Version comparison data
....

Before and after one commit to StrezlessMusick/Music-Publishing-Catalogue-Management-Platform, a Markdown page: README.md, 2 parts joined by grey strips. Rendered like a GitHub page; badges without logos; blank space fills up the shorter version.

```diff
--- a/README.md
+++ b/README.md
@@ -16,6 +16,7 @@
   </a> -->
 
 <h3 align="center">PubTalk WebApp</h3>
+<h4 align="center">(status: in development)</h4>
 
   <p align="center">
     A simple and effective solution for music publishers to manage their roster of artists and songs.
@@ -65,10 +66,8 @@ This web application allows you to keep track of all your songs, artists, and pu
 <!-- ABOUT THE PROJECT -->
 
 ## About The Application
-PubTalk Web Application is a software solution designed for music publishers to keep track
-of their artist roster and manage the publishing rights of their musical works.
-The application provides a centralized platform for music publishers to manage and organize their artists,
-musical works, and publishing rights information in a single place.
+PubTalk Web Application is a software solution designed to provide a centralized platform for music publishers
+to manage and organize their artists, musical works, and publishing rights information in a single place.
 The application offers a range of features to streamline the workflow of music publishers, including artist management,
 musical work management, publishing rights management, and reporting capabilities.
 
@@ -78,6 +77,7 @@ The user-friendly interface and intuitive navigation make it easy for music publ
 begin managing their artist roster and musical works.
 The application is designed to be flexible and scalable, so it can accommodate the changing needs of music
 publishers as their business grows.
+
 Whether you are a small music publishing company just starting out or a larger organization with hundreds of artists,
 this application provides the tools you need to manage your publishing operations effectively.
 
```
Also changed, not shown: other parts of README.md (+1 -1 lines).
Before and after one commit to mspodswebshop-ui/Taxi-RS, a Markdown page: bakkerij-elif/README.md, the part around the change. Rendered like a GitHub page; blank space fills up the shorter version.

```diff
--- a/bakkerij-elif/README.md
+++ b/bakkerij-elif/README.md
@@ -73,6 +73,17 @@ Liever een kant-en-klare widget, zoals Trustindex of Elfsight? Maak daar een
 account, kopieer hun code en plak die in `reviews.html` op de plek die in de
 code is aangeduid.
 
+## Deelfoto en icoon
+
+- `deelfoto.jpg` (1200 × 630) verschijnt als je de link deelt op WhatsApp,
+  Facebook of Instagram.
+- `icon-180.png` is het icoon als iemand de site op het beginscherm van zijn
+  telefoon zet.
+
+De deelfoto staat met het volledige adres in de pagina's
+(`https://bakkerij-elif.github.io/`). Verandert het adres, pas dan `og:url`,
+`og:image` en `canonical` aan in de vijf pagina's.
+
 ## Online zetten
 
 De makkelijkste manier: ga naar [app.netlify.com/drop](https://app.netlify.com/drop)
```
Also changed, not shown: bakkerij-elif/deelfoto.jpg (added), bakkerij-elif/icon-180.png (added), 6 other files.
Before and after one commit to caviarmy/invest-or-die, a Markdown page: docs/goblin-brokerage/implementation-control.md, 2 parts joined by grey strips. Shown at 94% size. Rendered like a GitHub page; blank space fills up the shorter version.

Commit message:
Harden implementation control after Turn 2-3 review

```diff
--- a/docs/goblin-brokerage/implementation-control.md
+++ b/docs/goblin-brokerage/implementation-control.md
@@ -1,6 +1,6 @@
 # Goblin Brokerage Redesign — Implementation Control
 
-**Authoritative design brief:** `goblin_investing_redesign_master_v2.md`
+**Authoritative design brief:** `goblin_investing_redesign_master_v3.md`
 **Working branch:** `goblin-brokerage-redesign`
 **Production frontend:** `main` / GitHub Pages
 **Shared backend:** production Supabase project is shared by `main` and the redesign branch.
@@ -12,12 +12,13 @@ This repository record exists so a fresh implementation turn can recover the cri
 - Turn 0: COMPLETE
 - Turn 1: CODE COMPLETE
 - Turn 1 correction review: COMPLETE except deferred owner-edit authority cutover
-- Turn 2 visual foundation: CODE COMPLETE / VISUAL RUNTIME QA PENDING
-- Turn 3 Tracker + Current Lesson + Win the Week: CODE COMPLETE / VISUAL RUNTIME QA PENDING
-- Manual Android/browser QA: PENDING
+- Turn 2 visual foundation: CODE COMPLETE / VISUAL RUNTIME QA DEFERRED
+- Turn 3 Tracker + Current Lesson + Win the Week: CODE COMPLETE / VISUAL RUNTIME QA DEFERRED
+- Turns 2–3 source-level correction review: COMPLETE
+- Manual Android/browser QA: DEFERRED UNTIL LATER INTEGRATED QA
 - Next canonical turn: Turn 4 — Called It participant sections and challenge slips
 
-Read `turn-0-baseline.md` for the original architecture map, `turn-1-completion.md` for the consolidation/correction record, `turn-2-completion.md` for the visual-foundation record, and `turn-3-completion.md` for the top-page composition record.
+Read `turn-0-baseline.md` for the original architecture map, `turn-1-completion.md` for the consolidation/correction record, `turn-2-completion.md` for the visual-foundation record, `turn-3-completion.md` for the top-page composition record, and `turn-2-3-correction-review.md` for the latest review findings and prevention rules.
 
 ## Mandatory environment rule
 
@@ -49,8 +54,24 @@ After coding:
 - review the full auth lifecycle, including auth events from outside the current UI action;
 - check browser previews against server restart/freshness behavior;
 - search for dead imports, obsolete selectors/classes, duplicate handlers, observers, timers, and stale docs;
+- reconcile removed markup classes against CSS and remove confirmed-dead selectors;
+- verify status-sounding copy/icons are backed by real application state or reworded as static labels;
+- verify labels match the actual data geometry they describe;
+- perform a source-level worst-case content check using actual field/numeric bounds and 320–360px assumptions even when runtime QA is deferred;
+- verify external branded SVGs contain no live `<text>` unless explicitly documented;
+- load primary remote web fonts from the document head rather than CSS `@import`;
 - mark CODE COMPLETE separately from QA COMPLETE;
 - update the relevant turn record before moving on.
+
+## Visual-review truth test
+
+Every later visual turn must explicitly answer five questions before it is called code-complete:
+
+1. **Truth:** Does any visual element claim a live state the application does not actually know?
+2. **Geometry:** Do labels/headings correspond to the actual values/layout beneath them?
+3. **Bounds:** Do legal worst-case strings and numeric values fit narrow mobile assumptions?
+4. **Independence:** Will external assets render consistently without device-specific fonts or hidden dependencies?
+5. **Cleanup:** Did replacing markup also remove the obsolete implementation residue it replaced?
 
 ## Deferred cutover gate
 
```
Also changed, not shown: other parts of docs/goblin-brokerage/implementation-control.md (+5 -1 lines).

....

- [What the exercise asks]:
Each line above is to be set down again verbatim.

- [Answer for this exercise]:
Before and after one commit to StrezlessMusick/Music-Publishing-Catalogue-Management-Platform, a Markdown page: README.md, 2 parts joined by grey strips. Rendered like a GitHub page; badges without logos; blank space fills up the shorter version.

```diff
--- a/README.md
+++ b/README.md
@@ -16,6 +16,7 @@
   </a> -->
 
 <h3 align="center">PubTalk WebApp</h3>
+<h4 align="center">(status: in development)</h4>
 
   <p align="center">
     A simple and effective solution for music publishers to manage their roster of artists and songs.
@@ -65,10 +66,8 @@ This web application allows you to keep track of all your songs, artists, and pu
 <!-- ABOUT THE PROJECT -->
 
 ## About The Application
-PubTalk Web Application is a software solution designed for music publishers to keep track
-of their artist roster and manage the publishing rights of their musical works.
-The application provides a centralized platform for music publishers to manage and organize their artists,
-musical works, and publishing rights information in a single place.
+PubTalk Web Application is a software solution designed to provide a centralized platform for music publishers
+to manage and organize their artists, musical works, and publishing rights information in a single place.
 The application offers a range of features to streamline the workflow of music publishers, including artist management,
 musical work management, publishing rights management, and reporting capabilities.
 
@@ -78,6 +77,7 @@ The user-friendly interface and intuitive navigation make it easy for music publ
 begin managing their artist roster and musical works.
 The application is designed to be flexible and scalable, so it can accommodate the changing needs of music
 publishers as their business grows.
+
 Whether you are a small music publishing company just starting out or a larger organization with hundreds of artists,
 this application provides the tools you need to manage your publishing operations effectively.
 
```
Also changed, not shown: other parts of README.md (+1 -1 lines).
Before and after one commit to mspodswebshop-ui/Taxi-RS, a Markdown page: bakkerij-elif/README.md, the part around the change. Rendered like a GitHub page; blank space fills up the shorter version.

```diff
--- a/bakkerij-elif/README.md
+++ b/bakkerij-elif/README.md
@@ -73,6 +73,17 @@ Liever een kant-en-klare widget, zoals Trustindex of Elfsight? Maak daar een
 account, kopieer hun code en plak die in `reviews.html` op de plek die in de
 code is aangeduid.
 
+## Deelfoto en icoon
+
+- `deelfoto.jpg` (1200 × 630) verschijnt als je de link deelt op WhatsApp,
+  Facebook of Instagram.
+- `icon-180.png` is het icoon als iemand de site op het beginscherm van zijn
+  telefoon zet.
+
+De deelfoto staat met het volledige adres in de pagina's
+(`https://bakkerij-elif.github.io/`). Verandert het adres, pas dan `og:url`,
+`og:image` en `canonical` aan in de vijf pagina's.
+
 ## Online zetten
 
 De makkelijkste manier: ga naar [app.netlify.com/drop](https://app.netlify.com/drop)
```
Also changed, not shown: bakkerij-elif/deelfoto.jpg (added), bakkerij-elif/icon-180.png (added), 6 other files.
Before and after one commit to caviarmy/invest-or-die, a Markdown page: docs/goblin-brokerage/implementation-control.md, 2 parts joined by grey strips. Shown at 94% size. Rendered like a GitHub page; blank space fills up the shorter version.

Commit message:
Harden implementation control after Turn 2-3 review

```diff
--- a/docs/goblin-brokerage/implementation-control.md
+++ b/docs/goblin-brokerage/implementation-control.md
@@ -1,6 +1,6 @@
 # Goblin Brokerage Redesign — Implementation Control
 
-**Authoritative design brief:** `goblin_investing_redesign_master_v2.md`
+**Authoritative design brief:** `goblin_investing_redesign_master_v3.md`
 **Working branch:** `goblin-brokerage-redesign`
 **Production frontend:** `main` / GitHub Pages
 **Shared backend:** production Supabase project is shared by `main` and the redesign branch.
@@ -12,12 +12,13 @@ This repository record exists so a fresh implementation turn can recover the cri
 - Turn 0: COMPLETE
 - Turn 1: CODE COMPLETE
 - Turn 1 correction review: COMPLETE except deferred owner-edit authority cutover
-- Turn 2 visual foundation: CODE COMPLETE / VISUAL RUNTIME QA PENDING
-- Turn 3 Tracker + Current Lesson + Win the Week: CODE COMPLETE / VISUAL RUNTIME QA PENDING
-- Manual Android/browser QA: PENDING
+- Turn 2 visual foundation: CODE COMPLETE / VISUAL RUNTIME QA DEFERRED
+- Turn 3 Tracker + Current Lesson + Win the Week: CODE COMPLETE / VISUAL RUNTIME QA DEFERRED
+- Turns 2–3 source-level correction review: COMPLETE
+- Manual Android/browser QA: DEFERRED UNTIL LATER INTEGRATED QA
 - Next canonical turn: Turn 4 — Called It participant sections and challenge slips
 
-Read `turn-0-baseline.md` for the original architecture map, `turn-1-completion.md` for the consolidation/correction record, `turn-2-completion.md` for the visual-foundation record, and `turn-3-completion.md` for the top-page composition record.
+Read `turn-0-baseline.md` for the original architecture map, `turn-1-completion.md` for the consolidation/correction record, `turn-2-completion.md` for the visual-foundation record, `turn-3-completion.md` for the top-page composition record, and `turn-2-3-correction-review.md` for the latest review findings and prevention rules.
 
 ## Mandatory environment rule
 
@@ -49,8 +54,24 @@ After coding:
 - review the full auth lifecycle, including auth events from outside the current UI action;
 - check browser previews against server restart/freshness behavior;
 - search for dead imports, obsolete selectors/classes, duplicate handlers, observers, timers, and stale docs;
+- reconcile removed markup classes against CSS and remove confirmed-dead selectors;
+- verify status-sounding copy/icons are backed by real application state or reworded as static labels;
+- verify labels match the actual data geometry they describe;
+- perform a source-level worst-case content check using actual field/numeric bounds and 320–360px assumptions even when runtime QA is deferred;
+- verify external branded SVGs contain no live `<text>` unless explicitly documented;
+- load primary remote web fonts from the document head rather than CSS `@import`;
 - mark CODE COMPLETE separately from QA COMPLETE;
 - update the relevant turn record before moving on.
+
+## Visual-review truth test
+
+Every later visual turn must explicitly answer five questions before it is called code-complete:
+
+1. **Truth:** Does any visual element claim a live state the application does not actually know?
+2. **Geometry:** Do labels/headings correspond to the actual values/layout beneath them?
+3. **Bounds:** Do legal worst-case strings and numeric values fit narrow mobile assumptions?
+4. **Independence:** Will external assets render consistently without device-specific fonts or hidden dependencies?
+5. **Cleanup:** Did replacing markup also remove the obsolete implementation residue it replaced?
 
 ## Deferred cutover gate
 
```
Also changed, not shown: other parts of docs/goblin-brokerage/implementation-control.md (+5 -1 lines).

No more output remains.